* [ACTIVITY]: Please count every line of the following material that holds "media" and give the total alone.

* [RECORD EXCERPTS]:
____________
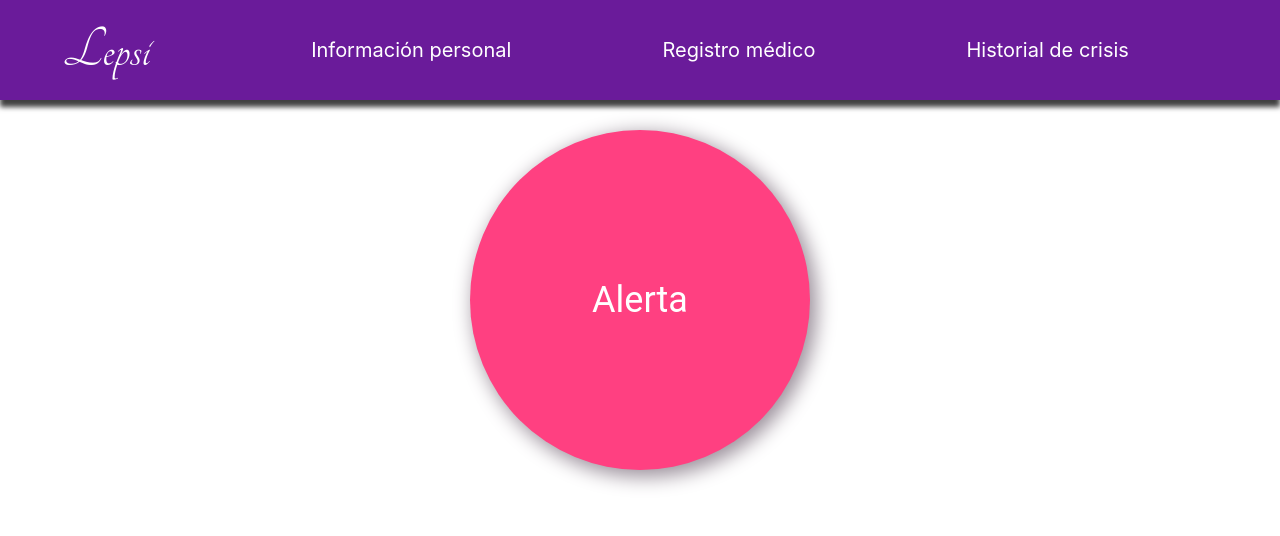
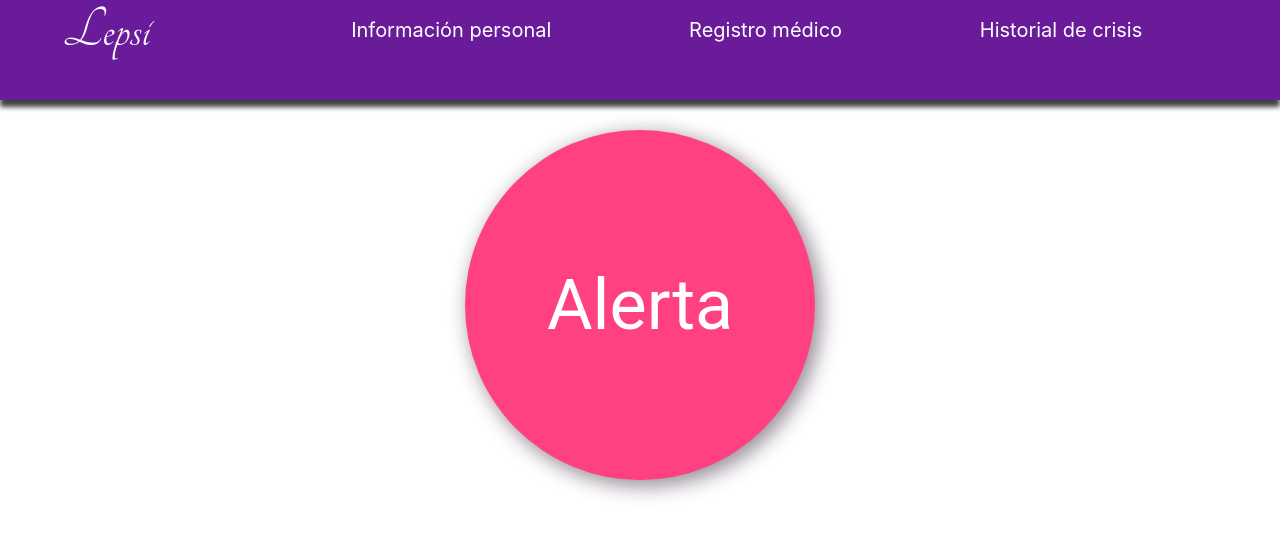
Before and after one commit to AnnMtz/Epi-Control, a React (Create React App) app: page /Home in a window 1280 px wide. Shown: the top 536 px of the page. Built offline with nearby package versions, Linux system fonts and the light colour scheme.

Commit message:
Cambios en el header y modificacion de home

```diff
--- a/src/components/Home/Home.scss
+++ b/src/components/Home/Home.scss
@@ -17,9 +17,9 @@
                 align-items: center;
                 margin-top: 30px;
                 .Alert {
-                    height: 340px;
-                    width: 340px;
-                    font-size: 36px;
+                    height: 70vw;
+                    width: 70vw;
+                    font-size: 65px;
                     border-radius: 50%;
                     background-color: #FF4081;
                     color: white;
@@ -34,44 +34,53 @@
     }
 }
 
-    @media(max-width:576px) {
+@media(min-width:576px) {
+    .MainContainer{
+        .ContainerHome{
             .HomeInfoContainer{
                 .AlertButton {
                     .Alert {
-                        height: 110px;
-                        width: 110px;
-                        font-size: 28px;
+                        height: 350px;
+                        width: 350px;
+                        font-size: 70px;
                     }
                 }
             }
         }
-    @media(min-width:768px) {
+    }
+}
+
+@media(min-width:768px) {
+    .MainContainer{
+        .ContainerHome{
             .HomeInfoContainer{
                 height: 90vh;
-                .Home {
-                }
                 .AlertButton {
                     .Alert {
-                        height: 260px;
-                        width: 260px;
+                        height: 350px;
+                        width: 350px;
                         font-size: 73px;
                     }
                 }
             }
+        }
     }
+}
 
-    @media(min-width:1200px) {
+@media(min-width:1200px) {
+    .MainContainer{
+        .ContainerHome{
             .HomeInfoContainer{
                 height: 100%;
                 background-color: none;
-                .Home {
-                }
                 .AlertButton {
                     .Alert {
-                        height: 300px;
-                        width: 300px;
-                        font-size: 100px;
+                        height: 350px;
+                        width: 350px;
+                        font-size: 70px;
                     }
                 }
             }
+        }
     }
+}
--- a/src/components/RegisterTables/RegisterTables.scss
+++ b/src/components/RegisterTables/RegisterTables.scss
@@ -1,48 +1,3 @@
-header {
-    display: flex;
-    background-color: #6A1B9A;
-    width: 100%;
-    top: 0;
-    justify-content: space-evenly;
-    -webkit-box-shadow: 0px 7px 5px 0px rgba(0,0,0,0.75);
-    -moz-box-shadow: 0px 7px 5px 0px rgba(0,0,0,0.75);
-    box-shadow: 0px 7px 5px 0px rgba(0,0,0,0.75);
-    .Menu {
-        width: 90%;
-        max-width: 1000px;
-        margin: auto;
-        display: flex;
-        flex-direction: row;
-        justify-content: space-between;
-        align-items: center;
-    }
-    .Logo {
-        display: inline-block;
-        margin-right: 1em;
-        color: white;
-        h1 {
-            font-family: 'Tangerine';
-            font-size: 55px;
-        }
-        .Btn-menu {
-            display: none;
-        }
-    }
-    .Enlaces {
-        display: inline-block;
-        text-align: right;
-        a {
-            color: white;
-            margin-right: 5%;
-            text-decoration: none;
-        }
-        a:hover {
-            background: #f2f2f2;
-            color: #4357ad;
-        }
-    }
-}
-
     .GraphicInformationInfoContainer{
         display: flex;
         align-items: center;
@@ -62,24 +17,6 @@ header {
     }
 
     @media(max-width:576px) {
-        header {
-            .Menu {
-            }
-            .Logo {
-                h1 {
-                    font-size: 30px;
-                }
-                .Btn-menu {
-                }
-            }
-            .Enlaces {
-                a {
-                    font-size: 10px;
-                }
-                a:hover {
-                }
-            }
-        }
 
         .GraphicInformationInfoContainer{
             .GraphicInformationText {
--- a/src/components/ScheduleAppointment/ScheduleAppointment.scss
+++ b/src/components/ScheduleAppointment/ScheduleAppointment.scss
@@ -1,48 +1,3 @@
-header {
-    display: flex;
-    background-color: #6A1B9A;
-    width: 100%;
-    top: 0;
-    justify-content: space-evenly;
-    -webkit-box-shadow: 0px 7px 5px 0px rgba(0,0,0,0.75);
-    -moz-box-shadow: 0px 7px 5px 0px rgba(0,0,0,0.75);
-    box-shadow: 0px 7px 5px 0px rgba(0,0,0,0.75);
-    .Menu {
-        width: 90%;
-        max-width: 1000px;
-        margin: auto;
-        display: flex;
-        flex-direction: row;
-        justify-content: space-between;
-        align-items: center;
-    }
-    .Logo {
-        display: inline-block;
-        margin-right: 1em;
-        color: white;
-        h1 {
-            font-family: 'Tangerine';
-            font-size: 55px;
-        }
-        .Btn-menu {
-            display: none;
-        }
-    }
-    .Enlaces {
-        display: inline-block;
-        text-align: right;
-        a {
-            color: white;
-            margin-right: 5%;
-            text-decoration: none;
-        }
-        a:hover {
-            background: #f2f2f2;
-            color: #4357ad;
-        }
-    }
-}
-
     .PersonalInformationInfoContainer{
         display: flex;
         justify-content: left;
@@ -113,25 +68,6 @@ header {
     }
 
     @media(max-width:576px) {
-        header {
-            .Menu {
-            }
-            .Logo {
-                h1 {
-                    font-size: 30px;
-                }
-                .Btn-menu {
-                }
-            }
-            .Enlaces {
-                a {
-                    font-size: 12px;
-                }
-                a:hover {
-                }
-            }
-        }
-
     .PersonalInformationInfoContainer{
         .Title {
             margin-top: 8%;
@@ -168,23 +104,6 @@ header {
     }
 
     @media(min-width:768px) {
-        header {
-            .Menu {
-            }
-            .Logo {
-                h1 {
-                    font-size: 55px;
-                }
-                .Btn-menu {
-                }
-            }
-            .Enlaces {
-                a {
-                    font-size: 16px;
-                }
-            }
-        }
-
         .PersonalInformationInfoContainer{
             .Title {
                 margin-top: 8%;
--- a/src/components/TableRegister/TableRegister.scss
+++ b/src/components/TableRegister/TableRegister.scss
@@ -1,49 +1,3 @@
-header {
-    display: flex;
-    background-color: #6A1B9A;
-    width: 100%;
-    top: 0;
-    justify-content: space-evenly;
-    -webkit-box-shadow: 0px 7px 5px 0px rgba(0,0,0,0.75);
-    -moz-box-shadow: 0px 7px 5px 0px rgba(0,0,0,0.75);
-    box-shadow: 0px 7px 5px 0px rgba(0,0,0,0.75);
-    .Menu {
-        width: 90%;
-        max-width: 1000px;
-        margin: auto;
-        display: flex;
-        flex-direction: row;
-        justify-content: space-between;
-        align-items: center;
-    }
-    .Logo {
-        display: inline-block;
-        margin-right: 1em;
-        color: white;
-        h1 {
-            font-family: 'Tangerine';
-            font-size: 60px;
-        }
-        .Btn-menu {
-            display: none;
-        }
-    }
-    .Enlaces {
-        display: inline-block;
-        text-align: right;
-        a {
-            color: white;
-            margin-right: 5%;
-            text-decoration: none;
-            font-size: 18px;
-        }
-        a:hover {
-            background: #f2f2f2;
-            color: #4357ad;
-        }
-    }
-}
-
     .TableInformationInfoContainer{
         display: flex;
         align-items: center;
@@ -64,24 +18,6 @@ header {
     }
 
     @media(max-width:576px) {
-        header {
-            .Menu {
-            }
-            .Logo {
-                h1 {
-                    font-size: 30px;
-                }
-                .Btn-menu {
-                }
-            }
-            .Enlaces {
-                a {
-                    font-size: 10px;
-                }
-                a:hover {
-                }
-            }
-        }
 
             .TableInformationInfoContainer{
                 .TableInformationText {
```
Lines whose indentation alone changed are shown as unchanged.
____________
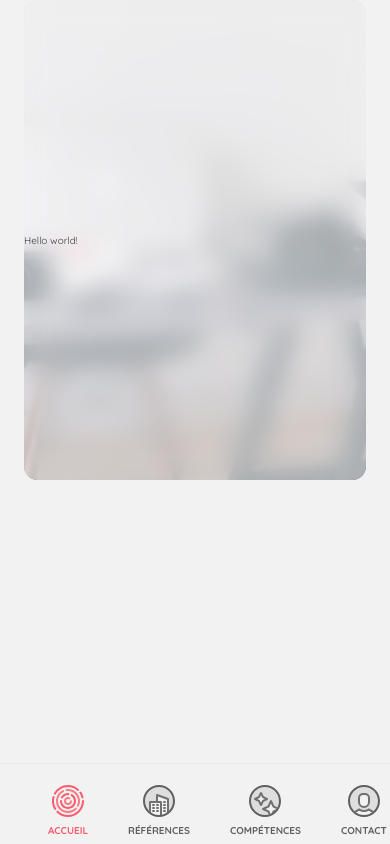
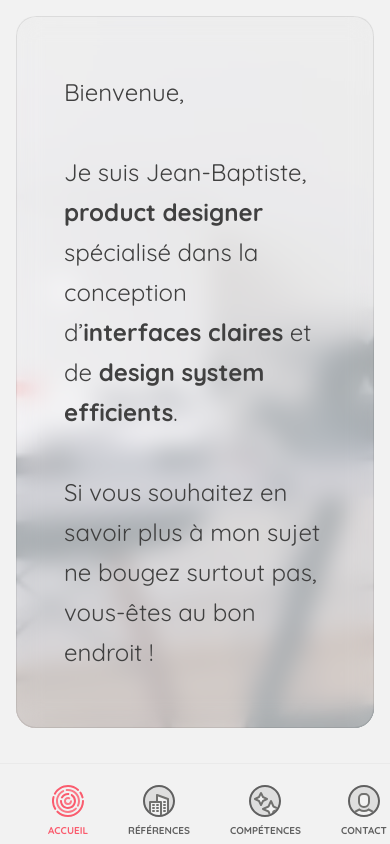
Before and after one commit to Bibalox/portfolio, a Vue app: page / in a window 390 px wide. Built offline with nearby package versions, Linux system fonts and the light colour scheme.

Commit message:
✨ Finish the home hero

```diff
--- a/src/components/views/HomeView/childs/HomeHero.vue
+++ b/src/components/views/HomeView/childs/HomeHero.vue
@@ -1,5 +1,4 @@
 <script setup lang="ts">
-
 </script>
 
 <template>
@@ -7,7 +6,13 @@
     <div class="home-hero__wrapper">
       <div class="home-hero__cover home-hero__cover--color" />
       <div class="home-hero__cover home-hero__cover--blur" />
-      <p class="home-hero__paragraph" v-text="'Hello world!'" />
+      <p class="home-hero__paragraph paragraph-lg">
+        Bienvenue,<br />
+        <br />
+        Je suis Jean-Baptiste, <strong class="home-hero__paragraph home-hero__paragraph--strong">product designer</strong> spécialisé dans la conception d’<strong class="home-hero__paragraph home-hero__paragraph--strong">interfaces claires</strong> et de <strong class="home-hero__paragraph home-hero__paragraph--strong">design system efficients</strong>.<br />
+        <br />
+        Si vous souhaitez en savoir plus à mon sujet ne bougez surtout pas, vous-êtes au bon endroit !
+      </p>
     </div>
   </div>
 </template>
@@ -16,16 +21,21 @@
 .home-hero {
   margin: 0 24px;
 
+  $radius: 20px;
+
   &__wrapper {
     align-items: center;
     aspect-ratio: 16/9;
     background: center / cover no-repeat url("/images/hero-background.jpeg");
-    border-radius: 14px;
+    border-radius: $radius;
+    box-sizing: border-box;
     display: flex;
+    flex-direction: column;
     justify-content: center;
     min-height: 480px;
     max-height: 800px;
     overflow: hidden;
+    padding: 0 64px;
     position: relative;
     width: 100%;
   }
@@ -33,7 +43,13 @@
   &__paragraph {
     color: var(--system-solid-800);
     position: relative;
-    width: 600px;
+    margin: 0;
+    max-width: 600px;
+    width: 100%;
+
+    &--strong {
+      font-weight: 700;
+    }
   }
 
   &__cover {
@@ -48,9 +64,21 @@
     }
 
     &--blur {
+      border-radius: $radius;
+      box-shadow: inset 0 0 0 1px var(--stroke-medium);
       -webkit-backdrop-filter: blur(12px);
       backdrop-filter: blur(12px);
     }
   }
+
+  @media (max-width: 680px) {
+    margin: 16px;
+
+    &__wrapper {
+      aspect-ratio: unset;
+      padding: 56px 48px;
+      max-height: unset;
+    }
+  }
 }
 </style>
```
____________
* [ANSWER FOR THIS EXERCISE]: 11